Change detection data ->
----------

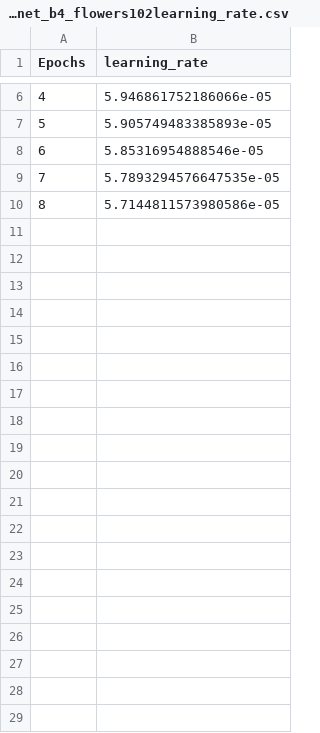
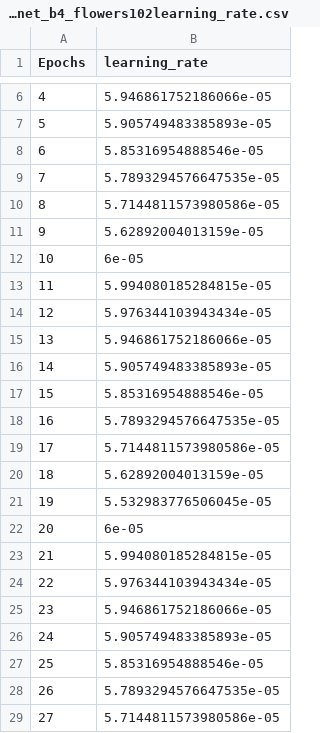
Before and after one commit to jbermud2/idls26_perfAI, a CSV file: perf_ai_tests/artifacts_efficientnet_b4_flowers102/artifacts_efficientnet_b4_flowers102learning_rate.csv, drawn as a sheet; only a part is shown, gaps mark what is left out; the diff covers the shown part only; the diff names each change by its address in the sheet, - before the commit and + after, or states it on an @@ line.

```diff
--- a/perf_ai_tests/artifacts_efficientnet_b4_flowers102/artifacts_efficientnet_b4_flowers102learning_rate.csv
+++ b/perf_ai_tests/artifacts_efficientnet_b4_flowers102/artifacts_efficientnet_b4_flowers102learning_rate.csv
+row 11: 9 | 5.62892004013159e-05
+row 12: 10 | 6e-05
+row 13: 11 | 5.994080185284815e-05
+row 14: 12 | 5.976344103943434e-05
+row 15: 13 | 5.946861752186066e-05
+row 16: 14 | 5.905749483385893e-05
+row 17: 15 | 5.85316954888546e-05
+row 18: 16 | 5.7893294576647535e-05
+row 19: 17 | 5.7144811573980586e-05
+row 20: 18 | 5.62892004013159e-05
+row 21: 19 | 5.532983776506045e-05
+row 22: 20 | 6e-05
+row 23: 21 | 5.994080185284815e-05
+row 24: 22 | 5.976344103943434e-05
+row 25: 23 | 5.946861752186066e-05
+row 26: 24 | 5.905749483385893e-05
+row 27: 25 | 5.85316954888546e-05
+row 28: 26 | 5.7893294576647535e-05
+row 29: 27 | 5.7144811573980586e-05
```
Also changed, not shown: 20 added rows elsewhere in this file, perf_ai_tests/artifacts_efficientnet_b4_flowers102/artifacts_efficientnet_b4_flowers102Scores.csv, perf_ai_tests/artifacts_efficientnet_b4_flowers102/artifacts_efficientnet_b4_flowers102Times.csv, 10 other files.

----------

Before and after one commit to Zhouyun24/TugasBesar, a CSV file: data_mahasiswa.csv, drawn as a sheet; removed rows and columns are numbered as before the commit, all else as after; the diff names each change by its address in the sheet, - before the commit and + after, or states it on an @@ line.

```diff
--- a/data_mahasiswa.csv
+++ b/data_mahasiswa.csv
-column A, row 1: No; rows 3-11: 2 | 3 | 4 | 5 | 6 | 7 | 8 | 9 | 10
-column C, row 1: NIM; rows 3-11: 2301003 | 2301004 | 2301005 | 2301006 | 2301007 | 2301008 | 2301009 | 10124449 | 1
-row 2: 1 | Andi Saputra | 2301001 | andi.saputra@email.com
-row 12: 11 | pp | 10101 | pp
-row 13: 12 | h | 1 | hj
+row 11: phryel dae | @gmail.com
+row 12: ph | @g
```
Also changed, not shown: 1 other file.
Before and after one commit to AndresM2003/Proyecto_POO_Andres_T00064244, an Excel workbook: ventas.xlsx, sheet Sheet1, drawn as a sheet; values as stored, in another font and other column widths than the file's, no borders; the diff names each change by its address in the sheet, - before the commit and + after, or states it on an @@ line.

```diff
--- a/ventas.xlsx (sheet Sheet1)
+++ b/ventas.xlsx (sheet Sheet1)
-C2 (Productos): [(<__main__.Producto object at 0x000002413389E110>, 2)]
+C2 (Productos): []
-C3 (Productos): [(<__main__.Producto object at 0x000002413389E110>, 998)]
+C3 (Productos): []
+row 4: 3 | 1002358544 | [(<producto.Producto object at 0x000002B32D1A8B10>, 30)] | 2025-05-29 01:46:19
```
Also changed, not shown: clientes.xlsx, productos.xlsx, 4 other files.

----------

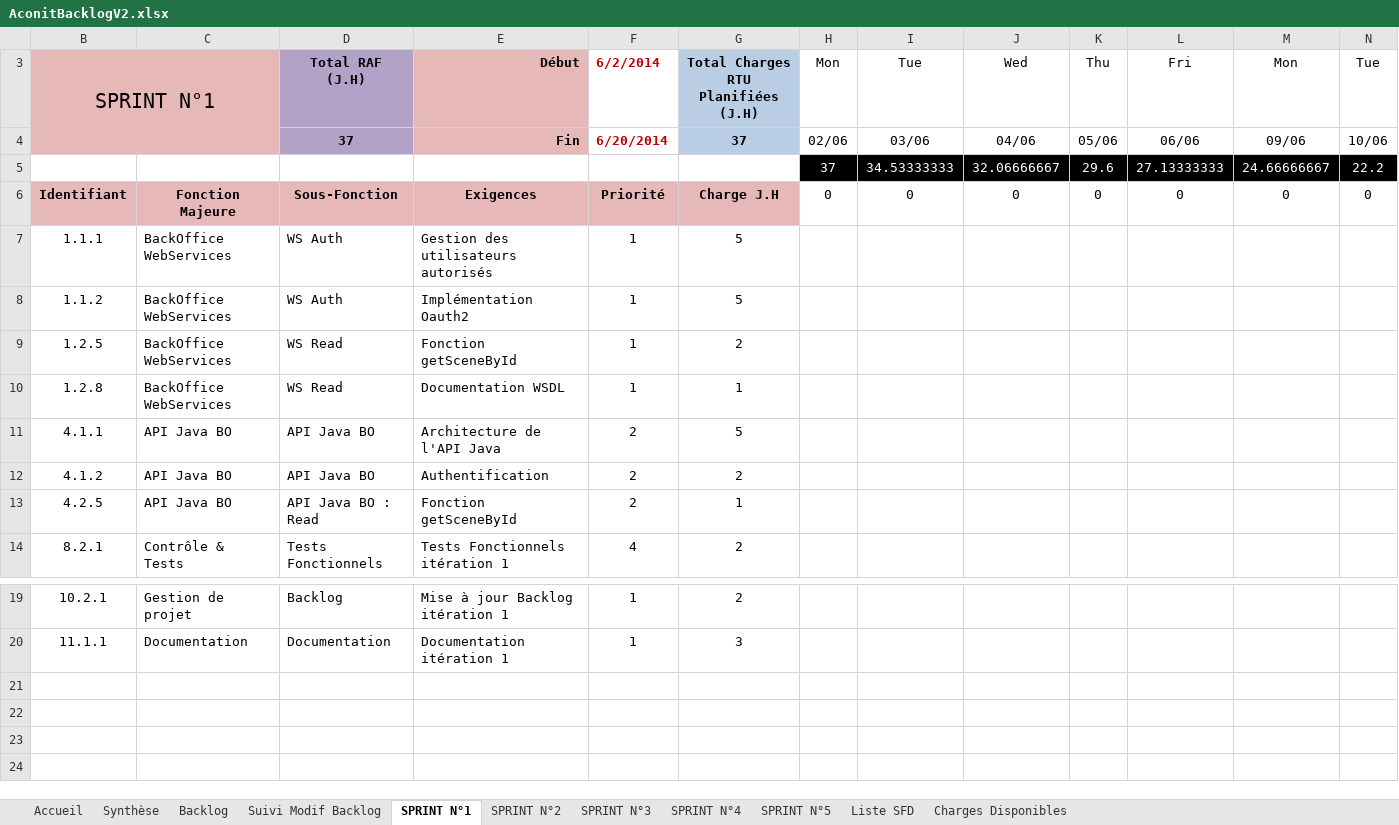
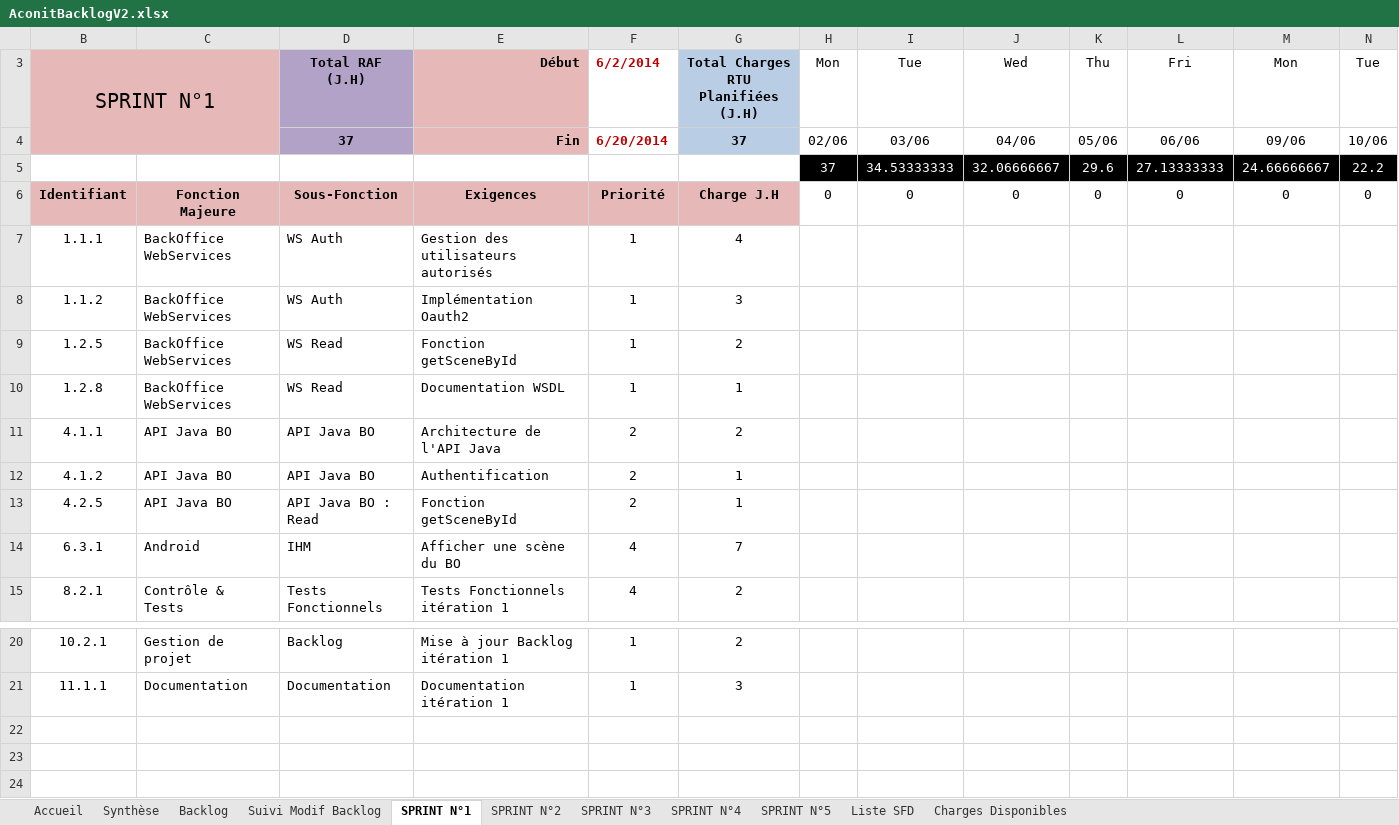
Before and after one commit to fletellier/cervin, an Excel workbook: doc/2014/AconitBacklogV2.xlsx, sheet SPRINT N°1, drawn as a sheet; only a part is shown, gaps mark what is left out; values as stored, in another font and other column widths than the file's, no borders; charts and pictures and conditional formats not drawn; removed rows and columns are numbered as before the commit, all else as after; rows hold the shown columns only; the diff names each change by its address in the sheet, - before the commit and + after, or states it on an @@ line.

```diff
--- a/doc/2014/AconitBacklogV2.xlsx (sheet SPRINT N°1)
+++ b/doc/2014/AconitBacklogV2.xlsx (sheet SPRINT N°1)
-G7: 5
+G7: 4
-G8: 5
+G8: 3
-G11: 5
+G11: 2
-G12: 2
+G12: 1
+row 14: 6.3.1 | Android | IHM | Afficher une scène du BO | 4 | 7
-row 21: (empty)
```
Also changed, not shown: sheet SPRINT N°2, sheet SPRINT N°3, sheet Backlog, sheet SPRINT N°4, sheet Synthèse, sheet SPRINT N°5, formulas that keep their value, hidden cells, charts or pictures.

----------

Description of the task -> Could you report how many lines of the entries include the word "object"? Only the number is needed.

Written solution -> 3